CAVE2<sup>TM</sup> Hybrid Reality Environment. CAVE2 is the world’s first near-seamless flat-panel-based, surround-screen immersive system. Unique to CAVE2 is that it will enable users to simultaneously view both 2D and 3D information, providing more flexibility for mixed media applications. CAVE2 is a cylindrical system of 24 feet in diameter and 8 feet tall, and consists of 72 near-seamless, off-axisoptimized passive stereo LCD panels, creating an approximately 320 degree panoramic environment for displaying information at 37 Megapixels (in stereoscopic 3D) or 74 Megapixels in 2D and at a horizontal visual acuity of 20/20. Custom LCD panels with shifted polarizers were built so the images in the top and bottom rows of LCDs are optimized for vertical off-center viewing- allowing viewers to come closer to the displays while minimizing ghosting. CAVE2 is designed to support multiple operating modes. In the Fully Immersive mode, the entire room can be dedicated to one virtual simulation. In 2D model, the room can operate like a traditional tiled display wall enabling users to work with large numbers of documents at the same time. In the Hybrid mode, a mixture of both 2D and 3D applications can be simultaneously supported. The ability to treat immersive work spaces in this Hybrid way has never been achieved before, and leverages the special abilities of CAVE2 to enable researchers to seamlessly interact with large collections of 2D and 3D data. To realize this hybrid ability, we merged the Scalable Adaptive Graphics Environment (SAGE) - a system for supporting 2D tiled displays, with Omegalib - a virtual reality middleware supporting OpenGL, OpenSceneGraph and Vtk applications.
Web Graphics Library (WebGL), the forthcoming web standard for rendering native 3D graphics in a browser,
represents an important addition to the biomedical visualization toolset. It is projected to become a mainstream method of delivering 3D online content due to shrinking support for third-party plug-ins. Additionally, it provides a virtual reality (VR) experience to web users accommodated by the growing availability of stereoscopic displays (3D TV,
desktop, and mobile). WebGL’s value in biomedical visualization has been demonstrated by applications for interactive
anatomical models, chemical and molecular visualization, and web-based volume rendering. However, a lack of
instructional literature specific to the field prevents many from utilizing this technology. This project defines a WebGL
design methodology for a target audience of biomedical artists with a basic understanding of web languages and 3D
graphics. The methodology was informed by the development of an interactive web application depicting the anatomy
and various pathologies of the human eye. The application supports several modes of stereoscopic displays for a better understanding of 3D anatomical structures.
CytoViz is an artistic, real-time information visualization driven by statistical information gathered during gigabit
network transfers to the Scalable Adaptive Graphical Environment (SAGE) at various events. Data streams are mapped
to cellular organisms defining their structure and behavior as autonomous agents. Network bandwidth drives the growth

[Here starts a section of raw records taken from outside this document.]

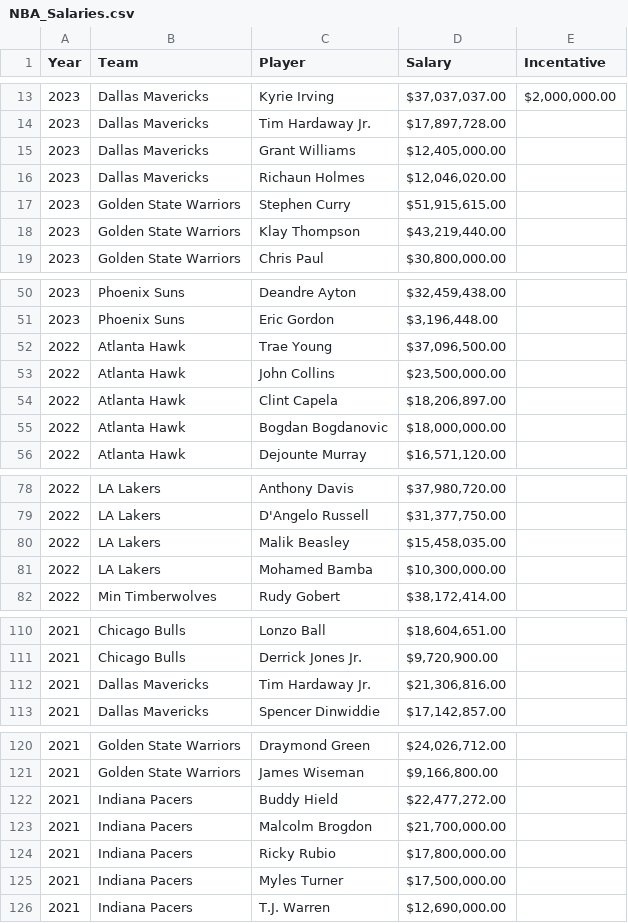
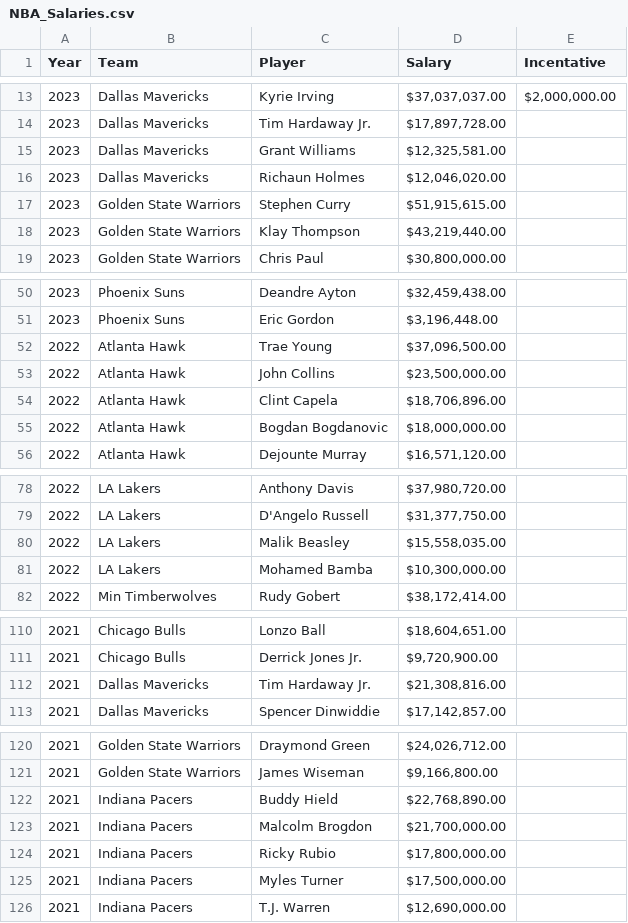
Before and after one commit to Hensonkk/NBA-VS-WNBA, a CSV file: NBA_Salaries.csv, drawn as a sheet; only a part is shown, gaps mark what is left out; the diff covers the shown part only.

```diff
--- a/NBA_Salaries.csv
+++ b/NBA_Salaries.csv
@@ -14,3 +14,3 @@ Year,Team ,Player, Salary , Incentative
 2023,Dallas Mavericks,Tim Hardaway Jr.,"$17,897,728.00 ",
-2023,Dallas Mavericks,Grant Williams,"$12,405,000.00 ",
+2023,Dallas Mavericks,Grant Williams,"$12,325,581.00 ",
 2023,Dallas Mavericks,Richaun Holmes,"$12,046,020.00 ",
@@ -53,3 +53,3 @@ Year,Team ,Player, Salary , Incentative
 2022,Atlanta Hawk,John Collins,"$23,500,000.00 ",
-2022,Atlanta Hawk,Clint Capela,"$18,206,897.00 ",
+2022,Atlanta Hawk,Clint Capela,"$18,706,896.00 ",
 2022,Atlanta Hawk,Bogdan Bogdanovic,"$18,000,000.00 ",
@@ -79,3 +79,3 @@ Year,Team ,Player, Salary , Incentative
 2022,LA Lakers,D'Angelo Russell,"$31,377,750.00 ",
-2022,LA Lakers,Malik Beasley,"$15,458,035.00 ",
+2022,LA Lakers,Malik Beasley,"$15,558,035.00 ",
 2022,LA Lakers,Mohamed Bamba,"$10,300,000.00 ",
@@ -111,3 +111,3 @@ Year,Team ,Player, Salary , Incentative
 2021,Chicago Bulls,Derrick Jones Jr.,"$9,720,900.00 ",
-2021,Dallas Mavericks,Tim Hardaway Jr.,"$21,306,816.00 ",
+2021,Dallas Mavericks,Tim Hardaway Jr.,"$21,308,816.00 ",
 2021,Dallas Mavericks,Spencer Dinwiddie,"$17,142,857.00 ",
@@ -121,3 +121,3 @@ Year,Team ,Player, Salary , Incentative
 2021,Golden State Warriors,James Wiseman,"$9,166,800.00 ",
-2021,Indiana Pacers,Buddy Hield,"$22,477,272.00 ",
+2021,Indiana Pacers,Buddy Hield,"$22,768,890.00 ",
 2021,Indiana Pacers,Malcolm Brogdon,"$21,700,000.00 ",
```
Also changed, not shown: 3 added rows, 3 removed rows and 20 edited cells elsewhere in this file, 11 other files.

of each entity and the latency defines its physics-based independent movements. The collection of entity is bound
within the 3D representation of the local venue. This visual and animated metaphor allows the public to experience the
complexity of high-speed network streams that are used in the scientific community.
Moreover, CytoViz displays the presence of
discoverable Bluetooth devices carried by
nearby persons. The concept is to generate
an event-specific, real-time visualization that
creates informational 3D patterns based on
actual local presence. The observed
Bluetooth traffic is put in opposition of the
wide-area networking traffic by overlaying
2D animations on top of the 3D world. Each
device is mapped to an animation fading
over time while displaying the name of the
detected device and its unique physical
CytoViz was publicly presented at two major
international conferences in 2005 (iGrid2005
in San Diego, CA and SC05 in Seattle, WA).